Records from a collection
........

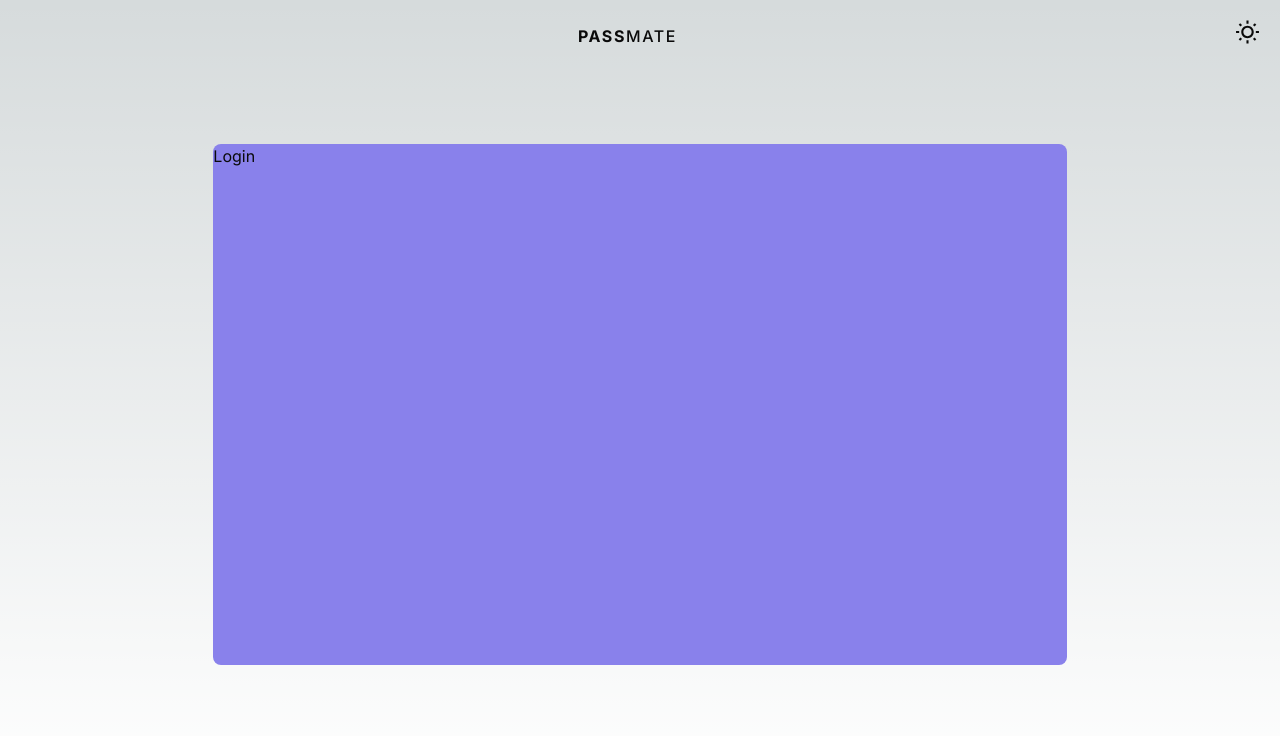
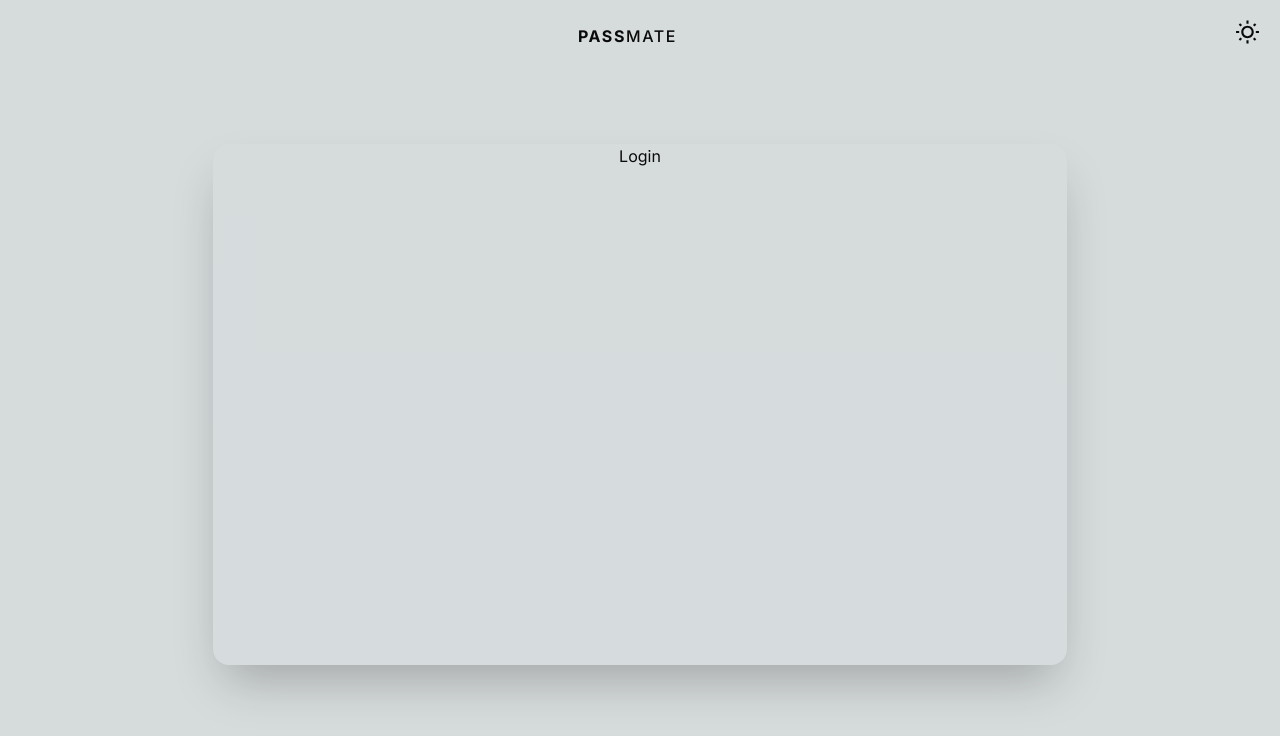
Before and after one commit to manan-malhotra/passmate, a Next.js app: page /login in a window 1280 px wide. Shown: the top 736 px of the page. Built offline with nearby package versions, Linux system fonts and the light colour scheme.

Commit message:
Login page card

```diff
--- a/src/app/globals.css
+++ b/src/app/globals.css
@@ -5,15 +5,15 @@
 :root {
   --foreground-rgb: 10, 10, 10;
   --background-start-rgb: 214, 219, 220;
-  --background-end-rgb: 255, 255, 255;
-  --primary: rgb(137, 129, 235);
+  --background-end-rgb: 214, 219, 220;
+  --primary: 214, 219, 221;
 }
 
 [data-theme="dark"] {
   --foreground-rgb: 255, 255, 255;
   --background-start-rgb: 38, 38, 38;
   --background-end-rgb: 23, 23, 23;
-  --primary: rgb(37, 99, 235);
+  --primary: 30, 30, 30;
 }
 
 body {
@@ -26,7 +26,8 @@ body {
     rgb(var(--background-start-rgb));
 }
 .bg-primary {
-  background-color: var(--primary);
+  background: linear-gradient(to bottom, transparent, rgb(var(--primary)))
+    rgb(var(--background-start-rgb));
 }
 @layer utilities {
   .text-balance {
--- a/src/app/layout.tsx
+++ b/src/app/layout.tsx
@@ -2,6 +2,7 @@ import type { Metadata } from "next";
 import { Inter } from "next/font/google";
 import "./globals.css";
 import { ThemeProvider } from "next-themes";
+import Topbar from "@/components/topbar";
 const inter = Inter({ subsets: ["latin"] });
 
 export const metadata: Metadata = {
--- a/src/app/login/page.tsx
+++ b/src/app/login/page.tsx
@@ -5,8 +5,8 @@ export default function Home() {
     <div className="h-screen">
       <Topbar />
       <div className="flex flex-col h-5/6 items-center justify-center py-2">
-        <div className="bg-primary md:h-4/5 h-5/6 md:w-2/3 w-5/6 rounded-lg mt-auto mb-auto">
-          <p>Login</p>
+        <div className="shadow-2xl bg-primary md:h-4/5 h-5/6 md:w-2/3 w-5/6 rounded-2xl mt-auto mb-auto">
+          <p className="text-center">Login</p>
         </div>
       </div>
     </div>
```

........

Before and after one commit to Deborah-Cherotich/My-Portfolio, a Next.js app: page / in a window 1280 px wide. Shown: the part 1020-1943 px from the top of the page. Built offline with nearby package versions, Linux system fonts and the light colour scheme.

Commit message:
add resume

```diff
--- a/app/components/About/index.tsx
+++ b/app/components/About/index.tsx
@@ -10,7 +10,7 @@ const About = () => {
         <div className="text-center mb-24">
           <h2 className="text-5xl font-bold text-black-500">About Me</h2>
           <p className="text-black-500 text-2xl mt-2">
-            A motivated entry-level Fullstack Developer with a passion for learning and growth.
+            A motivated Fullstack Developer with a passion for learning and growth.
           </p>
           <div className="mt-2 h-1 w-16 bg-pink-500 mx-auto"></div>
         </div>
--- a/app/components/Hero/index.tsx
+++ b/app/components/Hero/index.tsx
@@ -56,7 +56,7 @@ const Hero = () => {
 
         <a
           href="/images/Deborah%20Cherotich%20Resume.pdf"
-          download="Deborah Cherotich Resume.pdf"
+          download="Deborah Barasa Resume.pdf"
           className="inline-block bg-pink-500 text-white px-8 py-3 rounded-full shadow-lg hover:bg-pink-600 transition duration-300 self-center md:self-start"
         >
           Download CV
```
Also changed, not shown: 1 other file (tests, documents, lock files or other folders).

........

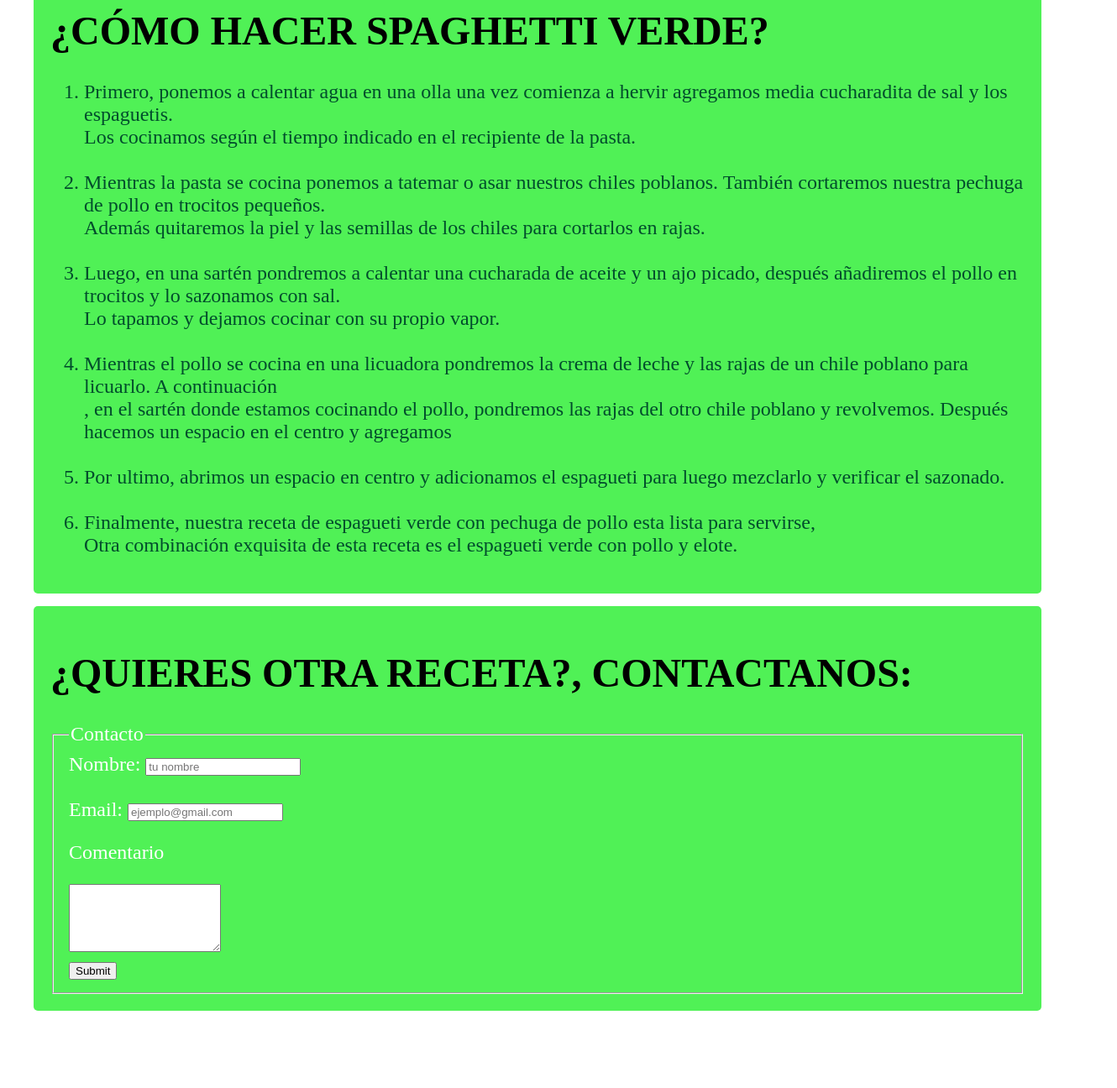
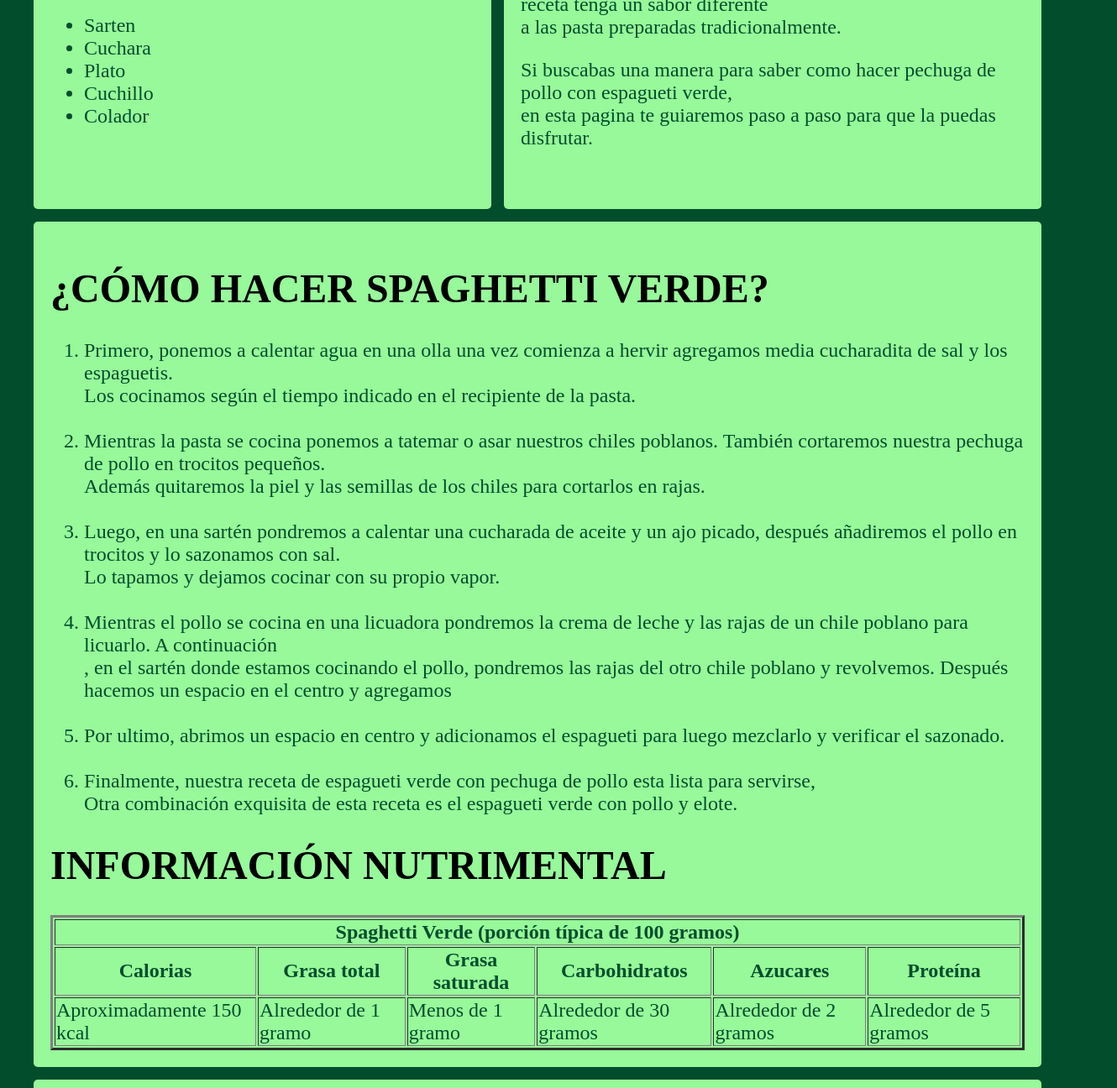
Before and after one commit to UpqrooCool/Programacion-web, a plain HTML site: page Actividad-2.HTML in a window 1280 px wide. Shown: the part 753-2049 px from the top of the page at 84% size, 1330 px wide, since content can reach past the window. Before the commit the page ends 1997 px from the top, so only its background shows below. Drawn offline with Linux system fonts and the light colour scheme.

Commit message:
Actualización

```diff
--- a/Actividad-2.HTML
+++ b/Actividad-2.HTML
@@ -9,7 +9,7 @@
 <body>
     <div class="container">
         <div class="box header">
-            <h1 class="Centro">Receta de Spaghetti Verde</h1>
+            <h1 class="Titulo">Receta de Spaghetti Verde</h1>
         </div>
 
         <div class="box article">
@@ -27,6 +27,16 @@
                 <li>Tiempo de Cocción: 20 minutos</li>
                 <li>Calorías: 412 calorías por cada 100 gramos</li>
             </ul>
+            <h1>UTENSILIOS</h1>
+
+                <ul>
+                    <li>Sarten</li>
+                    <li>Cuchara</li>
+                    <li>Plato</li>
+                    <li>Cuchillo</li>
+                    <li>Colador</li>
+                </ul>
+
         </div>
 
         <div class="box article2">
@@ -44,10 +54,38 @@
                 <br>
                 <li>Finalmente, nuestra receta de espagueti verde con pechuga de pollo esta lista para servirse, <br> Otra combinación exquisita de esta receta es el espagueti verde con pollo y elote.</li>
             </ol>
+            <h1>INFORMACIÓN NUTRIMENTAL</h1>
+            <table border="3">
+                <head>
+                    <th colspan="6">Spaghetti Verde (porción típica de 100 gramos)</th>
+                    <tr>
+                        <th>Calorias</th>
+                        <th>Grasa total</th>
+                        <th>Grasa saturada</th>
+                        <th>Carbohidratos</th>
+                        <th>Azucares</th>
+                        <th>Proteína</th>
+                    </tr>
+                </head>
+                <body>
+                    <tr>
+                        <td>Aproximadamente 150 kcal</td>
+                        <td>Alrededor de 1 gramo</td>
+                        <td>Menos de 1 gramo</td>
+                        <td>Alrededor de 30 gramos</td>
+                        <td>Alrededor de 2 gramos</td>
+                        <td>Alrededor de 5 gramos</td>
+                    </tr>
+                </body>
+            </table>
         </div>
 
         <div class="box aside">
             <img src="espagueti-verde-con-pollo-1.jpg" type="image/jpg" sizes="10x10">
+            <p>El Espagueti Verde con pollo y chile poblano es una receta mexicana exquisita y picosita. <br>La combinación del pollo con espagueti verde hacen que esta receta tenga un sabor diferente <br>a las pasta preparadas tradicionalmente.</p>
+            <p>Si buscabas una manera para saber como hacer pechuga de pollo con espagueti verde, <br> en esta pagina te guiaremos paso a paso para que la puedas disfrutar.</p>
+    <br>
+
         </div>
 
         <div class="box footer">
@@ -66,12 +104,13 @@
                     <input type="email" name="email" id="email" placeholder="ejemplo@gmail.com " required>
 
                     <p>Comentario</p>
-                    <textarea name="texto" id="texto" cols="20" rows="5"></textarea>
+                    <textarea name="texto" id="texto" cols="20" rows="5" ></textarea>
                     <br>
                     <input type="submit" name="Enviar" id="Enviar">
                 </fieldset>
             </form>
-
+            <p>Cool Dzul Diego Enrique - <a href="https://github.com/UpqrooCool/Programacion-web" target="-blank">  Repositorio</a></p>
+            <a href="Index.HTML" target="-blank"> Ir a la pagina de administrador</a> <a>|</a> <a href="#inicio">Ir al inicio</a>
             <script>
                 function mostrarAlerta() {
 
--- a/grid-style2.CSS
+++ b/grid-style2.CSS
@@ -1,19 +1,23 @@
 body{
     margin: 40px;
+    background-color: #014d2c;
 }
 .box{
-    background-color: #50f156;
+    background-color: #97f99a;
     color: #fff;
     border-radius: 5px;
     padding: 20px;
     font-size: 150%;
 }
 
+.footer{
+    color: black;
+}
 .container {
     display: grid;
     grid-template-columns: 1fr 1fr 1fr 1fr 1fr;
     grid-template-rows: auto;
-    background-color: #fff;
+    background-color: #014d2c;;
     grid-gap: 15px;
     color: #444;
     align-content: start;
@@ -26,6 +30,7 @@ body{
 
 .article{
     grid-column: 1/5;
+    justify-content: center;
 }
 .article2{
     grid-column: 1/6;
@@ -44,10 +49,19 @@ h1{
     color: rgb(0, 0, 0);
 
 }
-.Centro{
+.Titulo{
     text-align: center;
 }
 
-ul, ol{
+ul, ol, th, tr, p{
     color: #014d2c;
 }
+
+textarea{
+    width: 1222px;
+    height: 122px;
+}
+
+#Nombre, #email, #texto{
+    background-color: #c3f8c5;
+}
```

........

Problem requirements → Extract every line above that contains the word "export".

Result of the exercise →
 export const metadata: Metadata = {
@@ -5,8 +5,8 @@ export default function Home() {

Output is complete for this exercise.